Here at Burch Family Wines, we have eagerly commenced the most fantastic time of year – harvest season! For all intents and purposes, this is when the fun really begins for Australia’s winemakers, as it heralds the start of a new winemaking season. Although it varies from year to year, in Australia harvest season usually begins around February and ends in April. During this time, the winery is abuzz with vintage workers picking the best fruit that will eventually be made into our much-loved bottles of wine.
So what exactly happens in the lead up to and during harvest season, and just how integral is it to the production of our wine?
There are many small, unsung, but vitally important tasks that take place in January and February every year in both our vineyards and our winery to ensure everything is prepared adequately for a successful grape harvest and vintage. While the vagaries of weather and the sheer number of processes and variables involved in picking grapes and making wine guarantee that there will be some unexpected wrinkles and challenges along the way, savvy planning and prior preparation can prevent many a late night headache or lost production hour, and that’s something our dedicated winemaking team are keen to avoid at all costs.
Preparation for vintage is an ongoing task throughout the year, however it’s when the Christmas break winds up and the calendar turns to January that particular important activities come into focus and the general level of activity around the winery really cranks up.
In the vineyard
As the summer spraying program finishes up, another potential threat to the developing grapes requires attention. The native Silvereye, a small but determined bird, likes nothing more than to feast on ripening grapes, generally pecking a hole in a berry to extract a drop of juice as the fruit begins to swell with sugar. The laborious application of nets to the vines is the only way to prevent this – luckily the Silvereye generally lacks the courage to intrude too far into the vineyard so the priority is to protect the vines that are closest to the tree lines and windbreaks.
Occasionally perfectly timed flowering of native trees gives our team a lucky break. The only thing the bird enjoys more than our precious grapes is the blossom from the native Marri or Red Gum tree, so when the right conditions allow these trees to reach full flower at the same time as peak ripening, mother nature gives us a helping hand and “bird pressure” is substantially reduced.
Tracking our ripening grapes
Sampling the ripening grapes becomes a constant activity as the proposed picking dates draw closer. Our winemakers need to analyse the sugars and acids that are accumulating inside the maturing berries and the results obtained give an indication of “physiological ripeness”. This is the point at which these two crucial constituent compounds are present in appropriate quantities to ensure a proper fermentation of the juice into wine can occur.
Bunches for sampling need to be obtained from different points along the vine rows as ripening occurs unevenly throughout the vineyard. Our lab technicians use small scale equipment to crush and press the juice out of sample bunches for testing, and when sugars and acids reach indicative levels our senior winemakers will start walking the rows themselves to taste the grapes, looking for familiar flavour characteristics.

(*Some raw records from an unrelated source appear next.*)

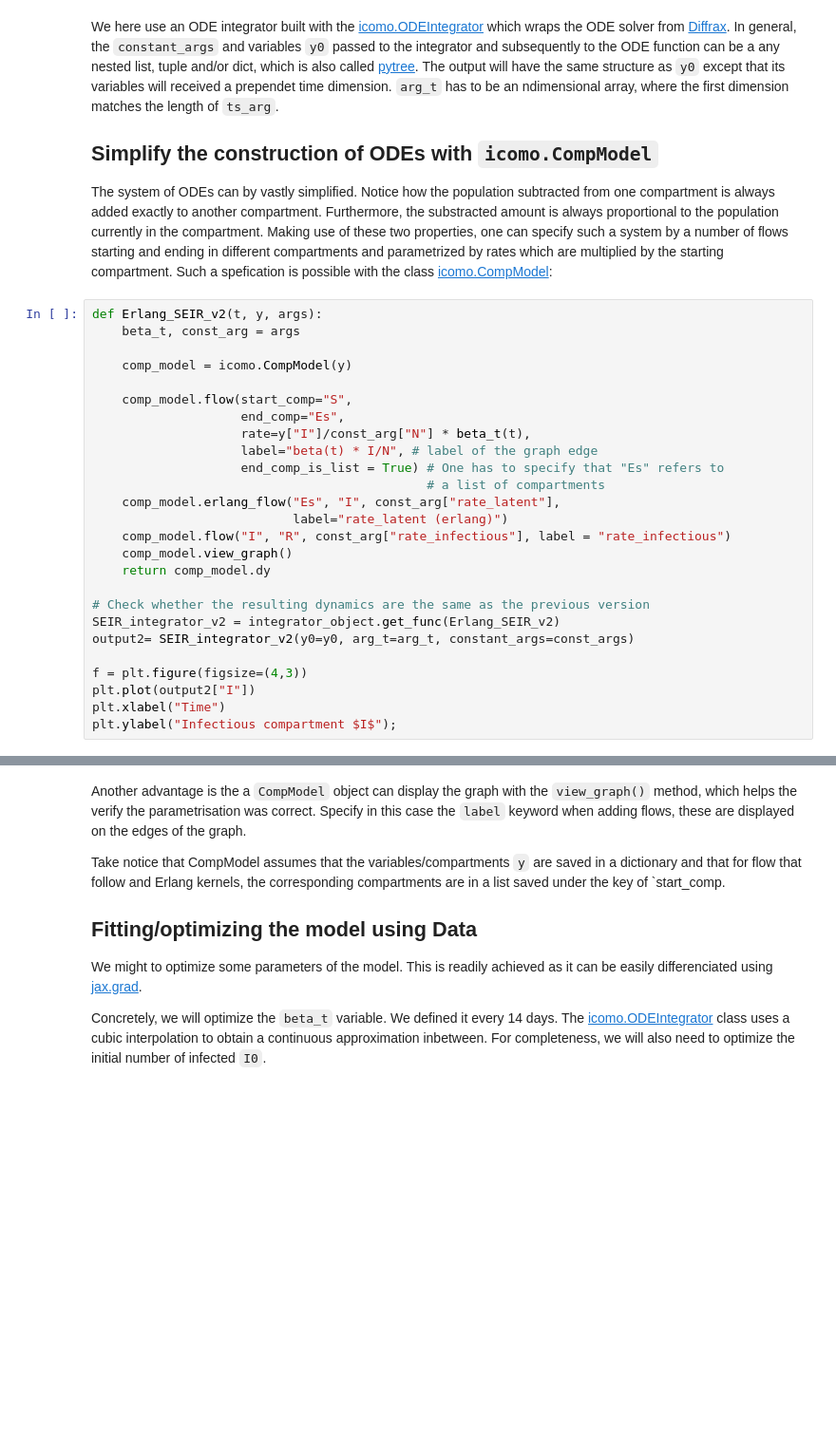
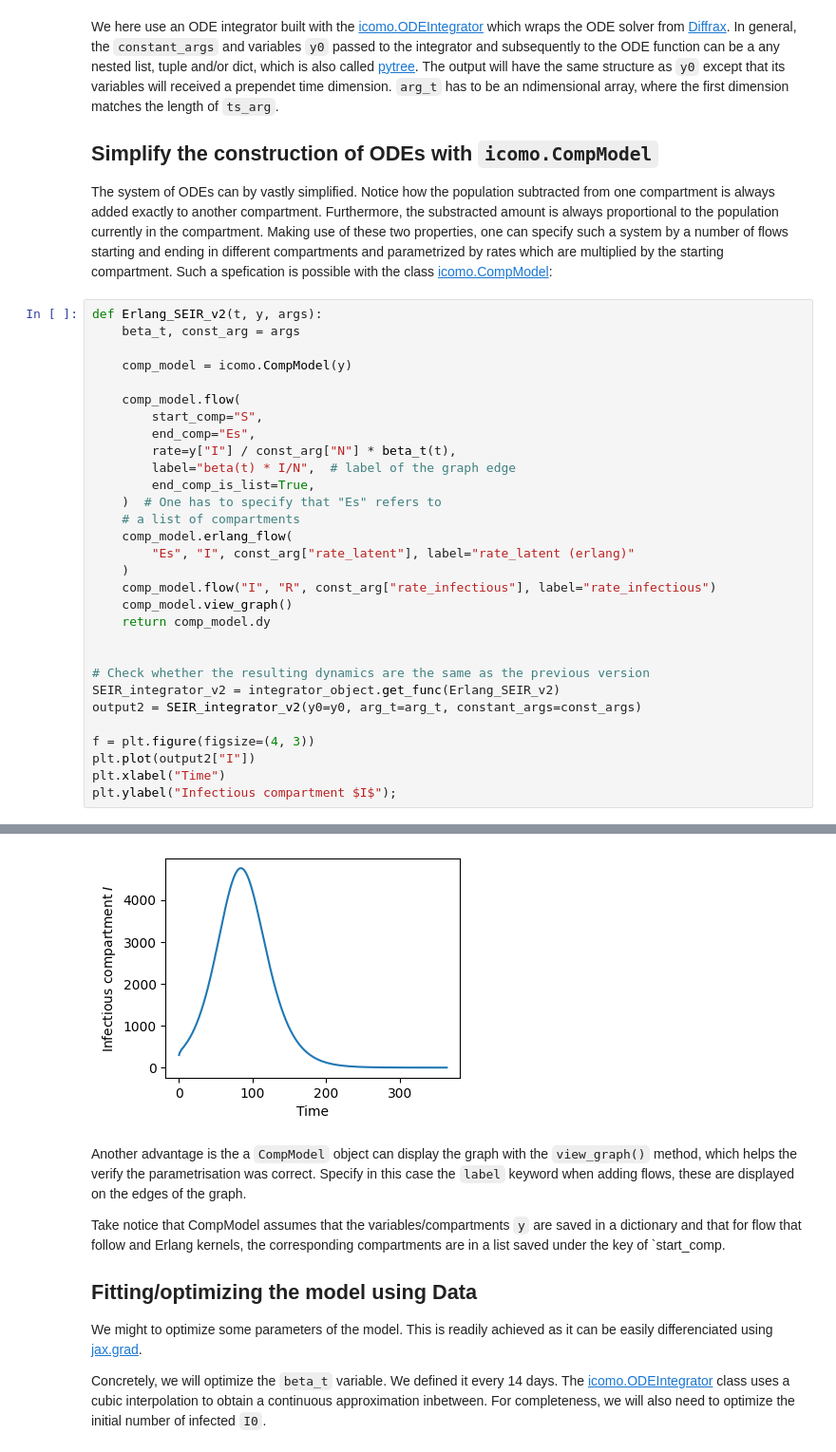
Before and after one commit to Priesemann-Group/icomo, a Jupyter notebook: docs/example.ipynb, the cells around one changed output, grey strips where cells are left out. Shown: that part at 95% size. Cells and saved outputs as stored; diff of their text form; blank space fills up the shorter version.

```diff
--- a/docs/example.ipynb
+++ b/docs/example.ipynb
@@ -148,23 +149,28 @@ def Erlang_SEIR_v2(t, y, args):
 
     comp_model = icomo.CompModel(y)
 
-    comp_model.flow(start_comp="S",
-                    end_comp="Es",
-                    rate=y["I"]/const_arg["N"] * beta_t(t),
-                    label="beta(t) * I/N", # label of the graph edge
-                    end_comp_is_list = True) # One has to specify that "Es" refers to
-                                             # a list of compartments
-    comp_model.erlang_flow("Es", "I", const_arg["rate_latent"],
-                           label="rate_latent (erlang)")
-    comp_model.flow("I", "R", const_arg["rate_infectious"], label = "rate_infectious")
+    comp_model.flow(
+        start_comp="S",
+        end_comp="Es",
+        rate=y["I"] / const_arg["N"] * beta_t(t),
+        label="beta(t) * I/N",  # label of the graph edge
+        end_comp_is_list=True,
+    )  # One has to specify that "Es" refers to
+    # a list of compartments
+    comp_model.erlang_flow(
+        "Es", "I", const_arg["rate_latent"], label="rate_latent (erlang)"
+    )
+    comp_model.flow("I", "R", const_arg["rate_infectious"], label="rate_infectious")
     comp_model.view_graph()
     return comp_model.dy
 
+
 # Check whether the resulting dynamics are the same as the previous version
 SEIR_integrator_v2 = integrator_object.get_func(Erlang_SEIR_v2)
-output2= SEIR_integrator_v2(y0=y0, arg_t=arg_t, constant_args=const_args)
+output2 = SEIR_integrator_v2(y0=y0, arg_t=arg_t, constant_args=const_args)
 
-f = plt.figure(figsize=(4,3))
+f = plt.figure(figsize=(4, 3))
 plt.plot(output2["I"])
 plt.xlabel("Time")
 plt.ylabel("Infectious compartment $I$");
+# %% [output]
@@ -171,3 +179,4 @@ plt.ylabel("Infectious compartment $I$");
+[figure, added]
 # %% [markdown]
 Another advantage is the a `CompModel` object can display the graph with the `view_graph()` method, which helps the verify the parametrisation was correct.
 Specify in this case the `label` keyword when adding flows, these are displayed on the edges of the graph.
```
Also changed, not shown: parts of 12 cells of this notebook, 23 other files.
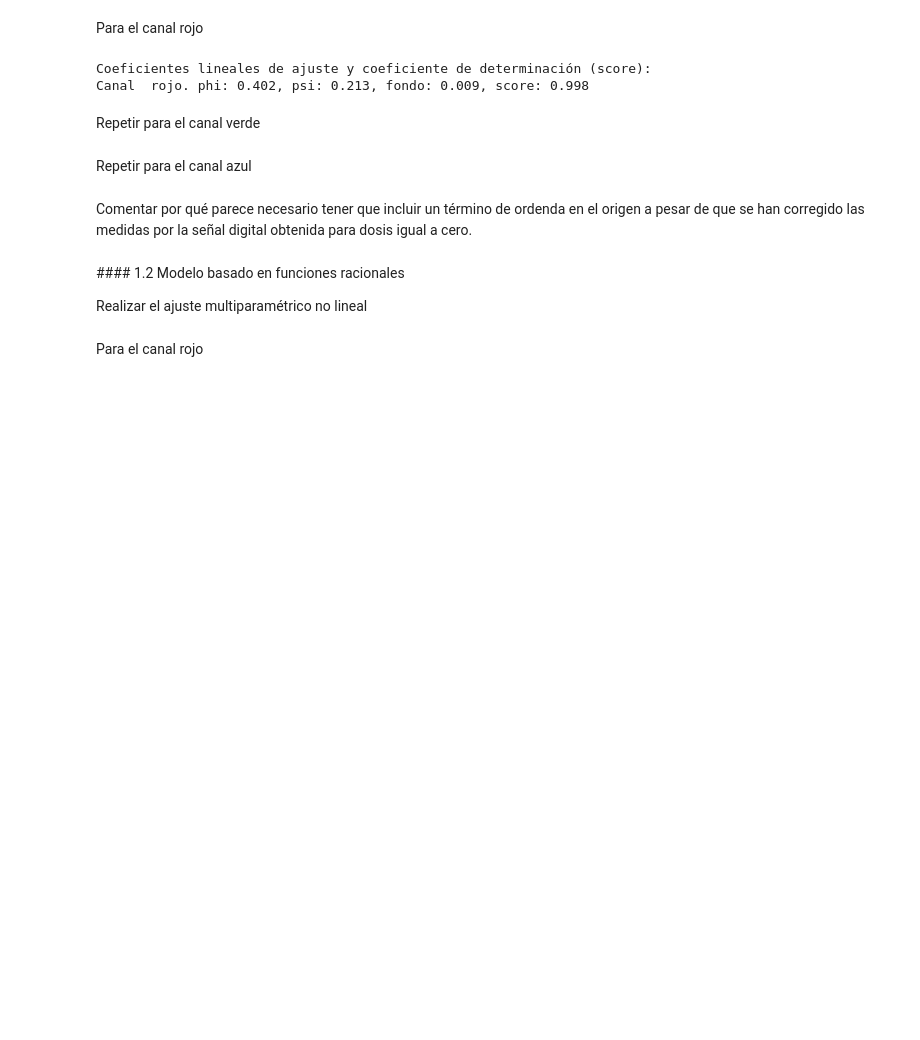
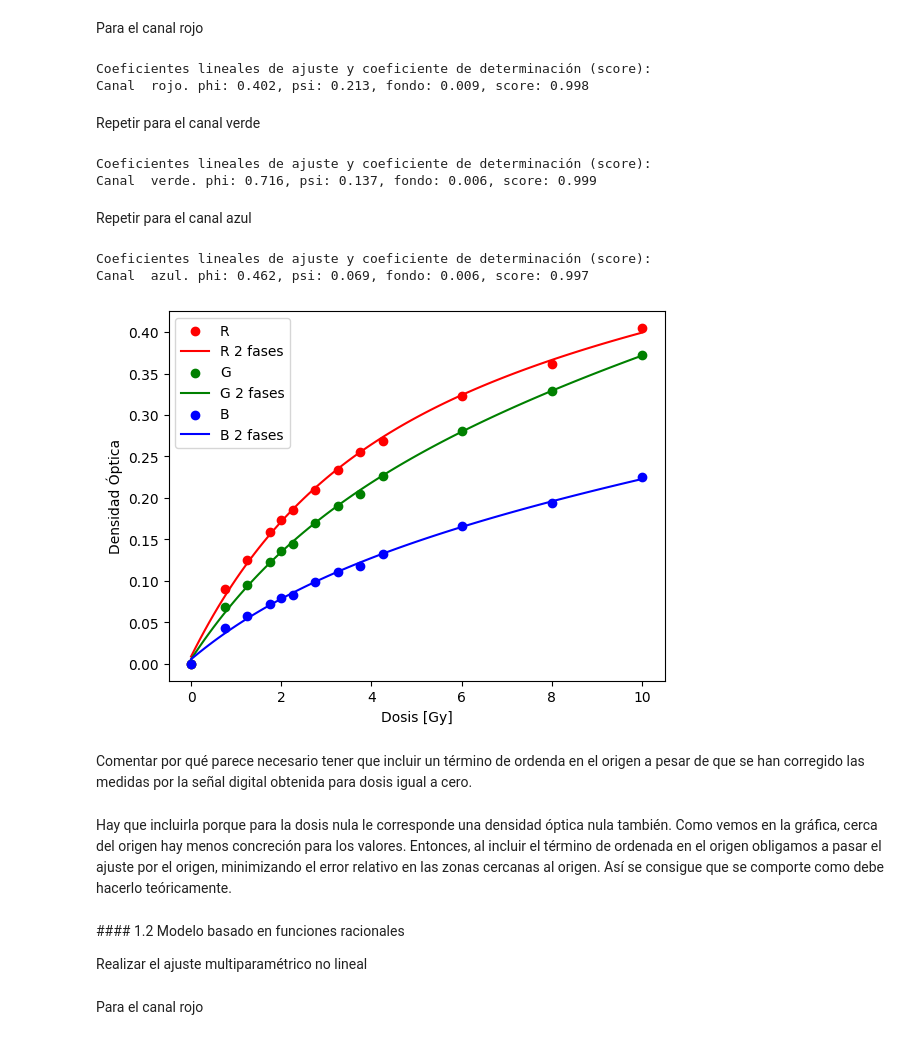
Before and after one commit to SofiBelmon/Practica1_radioterapia, a Jupyter notebook: Enunciados/ComparacionDistribucionesDosis/DistribucionesDosisIndiceGammaPropuesta.ipynb, the cells around one changed output. Saved outputs shown, nothing was run; the diff lists cells and outputs as text; code cells hidden in the pictures; blank space fills up the shorter version.

```diff
--- a/Enunciados/ComparacionDistribucionesDosis/DistribucionesDosisIndiceGammaPropuesta.ipynb
+++ b/Enunciados/ComparacionDistribucionesDosis/DistribucionesDosisIndiceGammaPropuesta.ipynb
@@ -234,19 +234,43 @@ Repetir para el canal verde
 # - Definir el vector de valores dependientes y = densidad óptica neta - #
 y_G = caldf.dG.values
 # - Definir la matriz de valores independientes X. Cada columna de X corresponde a un vector que resulta de aplicar la función correspondiente al canal de color y a una fase - #
+D = caldf.D
+X_G = np.array([satGBrf(D),satbf(D)]).transpose()
+# - Definir un objeto regressor a partir de la función LiearRegression: ajustar los datos (X, y), obtener los coeficientes de ajuste incluida la ordenada en el origen y las estadísitcas de ajuste
+G_regressor = LinearRegression()
+G_regressor.fit(X_G, y_G)
 
-# - Definir un objeto regressor a partir de la función LiearRegression: ajustar los datos (X, y), obtener los coeficientes de ajuste incluida la ordenada en el origen y las estadísitcas de ajuste
-
+G_phi = G_regressor.coef_[0]
+G_psi = G_regressor.coef_[1]
+dG0 = G_regressor.intercept_
+G_score = G_regressor.score(X_G, y_G)
 # - Mostrar los parámetros de ajuste y el coeficiente de determinación.
+print('Coeficientes lineales de ajuste y coeficiente de determinación (score):')
+print(r'Canal  verde. phi: %.3f, psi: %.3f, fondo: %.3f, score: %.3f'%(G_phi, G_psi, dG0, G_score))
+# %% [output]
+Coeficientes lineales de ajuste y coeficiente de determinación (score):
+Canal  verde. phi: 0.716, psi: 0.137, fondo: 0.006, score: 0.999
 # %% [markdown]
 Repetir para el canal azul
 # %%
 # - Definir el vector de valores dependientes y = densidad óptica neta - #
+y_B = caldf.dB.values
+# - Definir la matriz de valores independientes X. Cada columna de X corresponde a un vector que resulta de aplicar la función correspondiente al canal de color y a una fase - #
+D = caldf.D
+X_B = np.array([satGBrf(D),satbf(D)]).transpose()
+# - Definir un objeto regressor a partir de la función LiearRegression: ajustar los datos (X, y), obtener los coeficientes de ajuste incluida la ordenada en el origen y las estadísitcas de ajuste
+B_regressor = LinearRegression()
+B_regressor.fit(X_B, y_B)
 
-# - Definir la matriz de valores independientes X. Cada columna de X corresponde a un vector que resulta de aplicar la función correspondiente al canal de color y a una fase - #
-
-# - Definir un objeto regressor a partir de la función LiearRegression: ajustar los datos (X, y), obtener los coeficientes de ajuste incluida la ordenada en el origen y las estadísitcas de ajuste
-
+B_phi = B_regressor.coef_[0]
+B_psi = B_regressor.coef_[1]
+dB0 = B_regressor.intercept_
+B_score = B_regressor.score(X_B, y_B)
 # - Mostrar los parámetros de ajuste y el coeficiente de determinación.
+print('Coeficientes lineales de ajuste y coeficiente de determinación (score):')
+print(r'Canal  azul. phi: %.3f, psi: %.3f, fondo: %.3f, score: %.3f'%(B_phi, B_psi, dB0, B_score))
+# %% [output]
+Coeficientes lineales de ajuste y coeficiente de determinación (score):
+Canal  azul. phi: 0.462, psi: 0.069, fondo: 0.006, score: 0.997
 # %%
 # - Importar el módulo de gráficos matplotlib.pyplot con el alias plt - #
@@ -253,18 +278,26 @@ Repetir para el canal azul
 # %%
 # - Hacer una gráfica de la densidad óptica en función de la dosis en la que se muestren las medidas y su ajuste - #
 D = caldf.D
 Dg = np.arange(0,10.1,0.1) # vector de Dosis con mayor resolución para el gráfico
 fig, ax = plt.subplots()
 ax.scatter(D, caldf.dR, color='r', marker='o', label='R')
 ax.plot(Dg, R2phf(Dg, *R_regressor.coef_) + R_regressor.intercept_, 'r-', label='R 2 fases')
 # - Añadir el código para el canal verde - #
+ax.scatter(D, caldf.dG, color='g', marker='o', label='G')
+ax.plot(Dg, GB2phf(Dg, *G_regressor.coef_) + G_regressor.intercept_, 'g-', label='G 2 fases')
 # - Añadir el código apra canal azul - #
+ax.scatter(D, caldf.dB, color='b', marker='o', label='B')
+ax.plot(Dg, GB2phf(Dg, *B_regressor.coef_) + B_regressor.intercept_, 'b-', label='B 2 fases')
 ax.set_xlabel('Dosis [Gy]')
 ax.set_ylabel('Densidad Óptica')
 ax.legend(loc='upper left')
 plt.show()
+# %% [output]
+[figure, added]
 # %% [markdown]
 Comentar por qué parece necesario tener que incluir un término de ordenda en el origen a pesar de que se han corregido las medidas por la señal digital obtenida para dosis igual a cero.
+# %% [markdown]
+Hay que incluirla porque para la dosis nula le corresponde una densidad óptica nula también. Como vemos en la gráfica, cerca del origen hay menos concreción para los valores. Entonces, al incluir el término de ordenada en el origen obligamos a pasar el ajuste por el origen, minimizando el error relativo en las zonas cercanas al origen. Así se consigue que se comporte como debe hacerlo teóricamente.
 # %% [markdown]
 #### 1.2 Modelo basado en funciones racionales
 
```
Also changed, not shown: parts of 9 cells of this notebook.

The chemistry can only take you so far when determining a picking date; “flavour ripeness” is just as crucial to determining the most beneficial time to bring the fruit into the winery for processing, and the size and development of the seeds and skins is equally crucial to preventing unwanted flavours developing during and after the ferment. The ultimate decision of when to pick will always be a combination of science, experience and intuition, and that’s a combination our winemakers pride themselves on getting right.
Preparing for the harvest
While all this is happening our staff are hard at work on a range of other vineyard tasks which are undertaken to ensure an efficient and safe harvest can proceed. The safety of our hand-pickers and vineyard machinery, such as mechanical grape harvesters, are of particular concern as much of the picking occurs at night or very early in the morning, making visibility a concern. Removing summer grass from the mid-rows helps to clear out any snakes that might be lurking and smoothing out the vineyard areas helps to remove (as much as possible) potential hazards for feet and vehicle tyres. Posts and wires are also checked thoroughly and any breakages fixed.
In part 2 of Gearing up for Harvest Season we’ll discuss preparing the winery itself for vintage. So stay tuned for more.